### Try it
The lines to copy from the data below are those that hold the string "file".

*** Excerpted records Section Begins ***

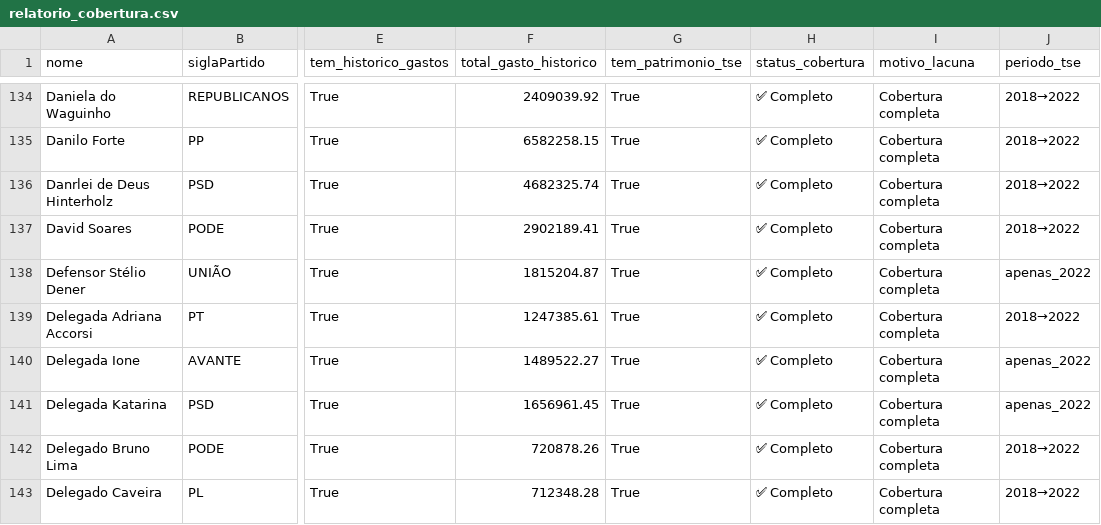
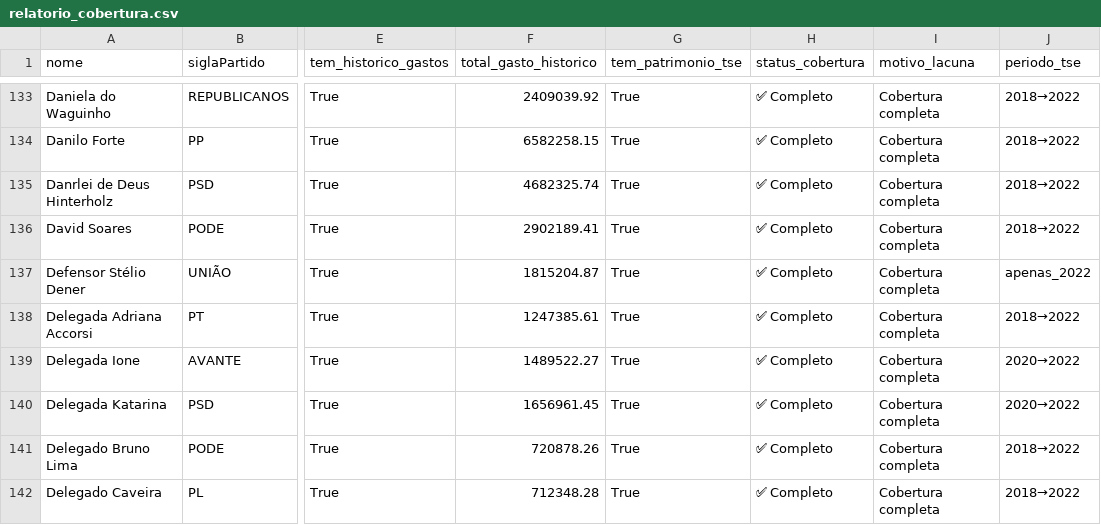
Before and after one commit to EduardoEurico/CORG, a CSV file: data/outputs/relatorio_cobertura.csv, drawn as a sheet; only a part is shown, gaps mark what is left out; addresses are those after the commit; the diff covers the shown part only; the diff names each change by its address in the sheet, - before the commit and + after, or states it on an @@ line.

```diff
--- a/data/outputs/relatorio_cobertura.csv
+++ b/data/outputs/relatorio_cobertura.csv
-J139:J140 (periodo_tse): apenas_2022
+J139:J140 (periodo_tse): 2020→2022
```
Also changed, not shown: 1 added row, 1 removed row and 29 edited cells elsewhere in this file, data/outputs/perfil_final_politicos.csv, 6 other files.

*** Excerpted records Section Ends ***

### Solution for this exercise
Before and after one commit to EduardoEurico/CORG, a CSV file: data/outputs/relatorio_cobertura.csv, drawn as a sheet; only a part is shown, gaps mark what is left out; addresses are those after the commit; the diff covers the shown part only; the diff names each change by its address in the sheet, - before the commit and + after, or states it on an @@ line.
Also changed, not shown: 1 added row, 1 removed row and 29 edited cells elsewhere in this file, data/outputs/perfil_final_politicos.csv, 6 other files.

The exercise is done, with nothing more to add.